[ALICE and BOB are in a crowded movie theater, watching "Top Gun: Maverick"]
[Suddenly, CAMERON bursts into the theater, shouting.]
CAMERON: You fools!
[The projection stops, and the lights come up.]
CAMERON: It's not real! It's a movie! It's all made up!
BOB: Is this part of --
ALICE: Not sure.
CAMERON: Why are you all acting like this is real?
BOB: What the --
ALICE [raises hand, speaks loudly]: I know this one! We're suspending our disbelief.
CAMERON: Pitiful! This is so dangerous. If you understood how moving-picture technology works, you wouldn't surrender your basic common sense.
ALICE: I think it works like, well, a screenwriter types some dialog, the studio hires a director and some CGI people, plus a big-name --
CAMERON: Actor?! These actors are just parroting back the words they're trained on!
ALICE: Tom Cruise got 13 million dollars for parroting back words?
CAMERON: Utterly ridiculous, I agree, the inevitable result of a bubble economy built on unrealistic expectations put out by an aggressively-expanding moving-picture industry.
BOB: Maybe it's his good looks.
CAMERON: Tom Cruise is 5 foot 7!
ALICE: Bob, everybody knows that.
CAMERON: But you're all sitting here acting like Tom Cruise is a real Navy fighter pilot. He's not!
ALICE: I realize that.
CAMERON: Because I reminded you.
BOB [standing up]: I'm going for some popcorn.
CAMERON: People who understand the details of moving-picture technology have an obligation to inform the public about its dangers.
ALICE: I hate to say this, and I'm not sure, but I heard --
ALICE: That Tom Cruise has a pilot's license. Not to fly fighter jets, obviously.
CAMERON: He's an actor! He's pretending!
ALICE: But I also heard, well, that he studied with fighter pilots while making the movie.
CAMERON: Look, is he in the Navy?
CAMERON: Is Tom Cruise a member of the United States naval forces?
CAMERON: Is he simulating a member of the US Navy?
CAMERON: Right, he's an actor. It's fake.
[BOB returns with two bags of popcorn.]
BOB: Is the intermission over yet?
ALICE: Probably not?
BOB: I can't wait to tell my grandkids that movies used to have intermissions.
CAMERON: We are not restarting this dangerous moving picture until the public understands the implications of this technology. Did you click a box saying you were willing to suspend your disbelief today?
[BOB fishes for his ticket stub]
CAMERON: You did not. Young people like you are especially at risk. If young people think "Top Gun: Maverick" is real, they are more likely to enlist in the US Navy, a murderous organization responsible for millions of deaths. This is not hypothetical.

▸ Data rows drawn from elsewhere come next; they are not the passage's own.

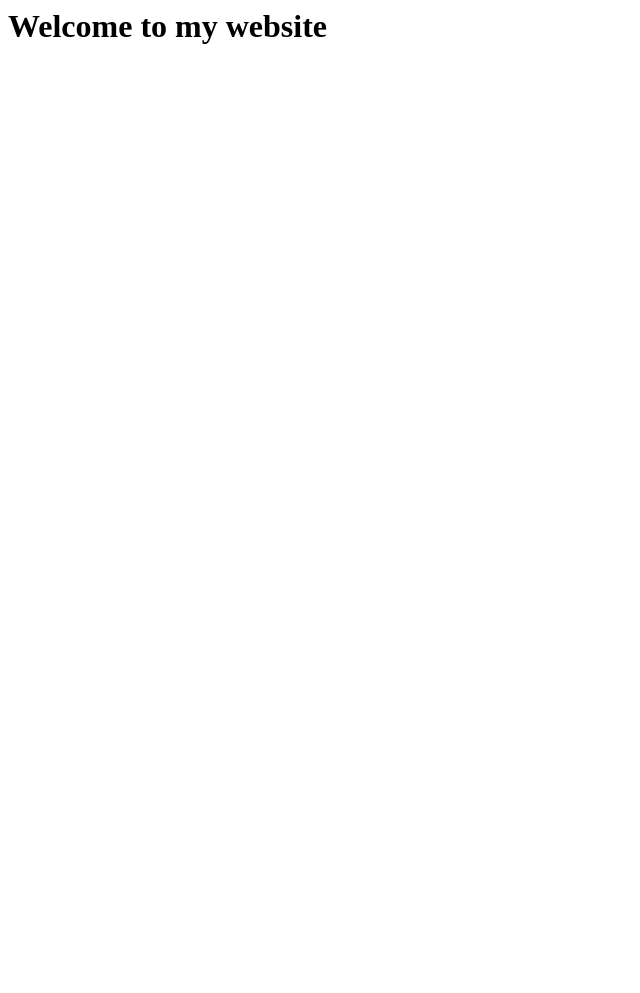
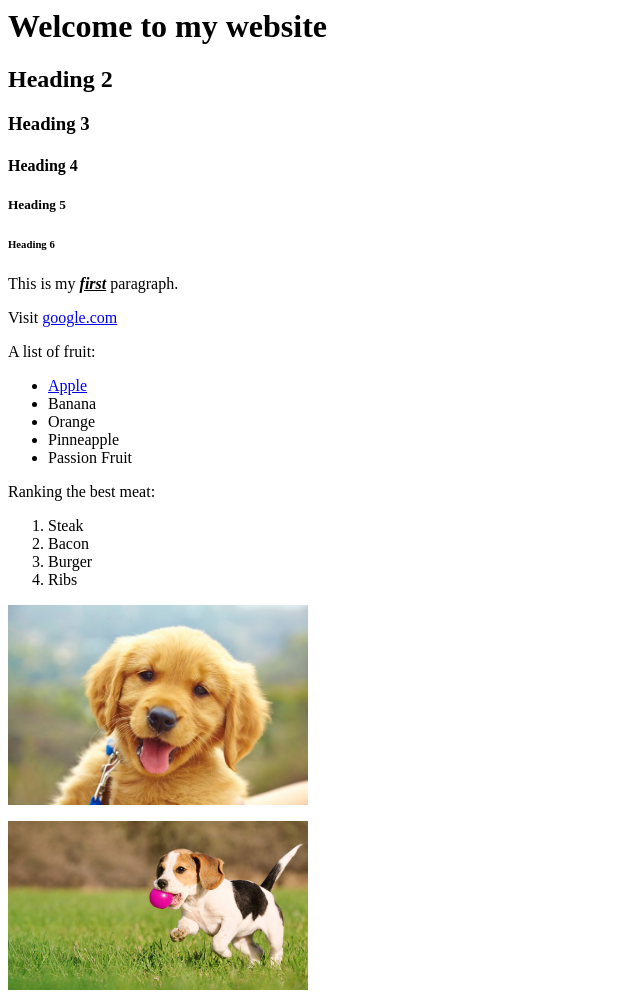
Before and after one commit to brooklyndemars/brooklyndemars.github.io, a plain HTML site: page start.html in a window 1280 px wide. Shown: the whole page, without its empty margins (0-640 px from the left). Before the commit the page ends 800 px from the top, so only its background shows below. Drawn offline with Linux system fonts and the light colour scheme.

Commit message:
Add files via upload

```diff
--- a/start.html
+++ b/start.html
@@ -4,6 +4,36 @@
 </head>
 <body>
 <h1>Welcome to my website</h1>
+<h2>Heading 2</h2>
+<h3>Heading 3</h3>
+<h4>Heading 4</h4>
+<h5>Heading 5</h5>
+<h6>Heading 6</h6>
+
+<p>This is my <i><b><u>first</u></b></i> paragraph.</p>
+
+<p>Visit <a href="http://google.com">google.com</a></p>
+
+<p>A list of fruit:</p>
+<ul>
+<li><a href="http://apple.com" target="_blank">Apple</a></li>
+<li>Banana</li>
+<li>Orange</li>
+<li>Pinneapple</li>
+<li>Passion Fruit</li>
+</ul>
+
+<p>Ranking the best meat:</p>
+<ol>
+<li>Steak</li>
+<li>Bacon</li>
+<li>Burger</li>
+<li>Ribs</li>
+</ol>
+
+<p><img src="puppy.jpg" width="300" alt="Photo of Puppy" title="This is a puppy"></p>
+<img src="beagle.jpg" width="300" alt="Photo of Puppy" title="This is a puppy">
+
 
 </body>
 </html>
```
Also changed, not shown: beagle.jpg (added), puppy.jpg (added).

It already happened --
ALICE: With the original "Top Gun" movie!
CAMERON: Exactly. So we are going to need federal regulations, but we can't expect the government to come up with what those regulations should be.
ALICE: Because politicians are in the back pocket of the military-industrial-entertainment complex.
CAMERON: Yes, and more importantly, politicians don't understand moving-picture technology at an expert level. Frankly, they don't know what's needed to fix the problem.
BOB: They just parrot back words based on the constitutency-reinforcement algorithm, and the baby-kissing protocol.
BOB: And Tom Cruise's so-called brain is just performing synaptic matrix-multiplications that transform written words into auditory signals.
CAMERON: What? Where was I?
ALICE: The regulations.
CAMERON: Right. Since industy self-regulation has failed, it's time for action.
ALICE: I get it. Put Hollywood on a tight leash. But in that case, won't American movies fall behind Bollywood?
BOB: What? The US will never succumb to even more manipulative, invasive foreign technology!
[The projection resumes, the song "Danger Zone" playing in surround-sound.]
CAMERON: It's not real!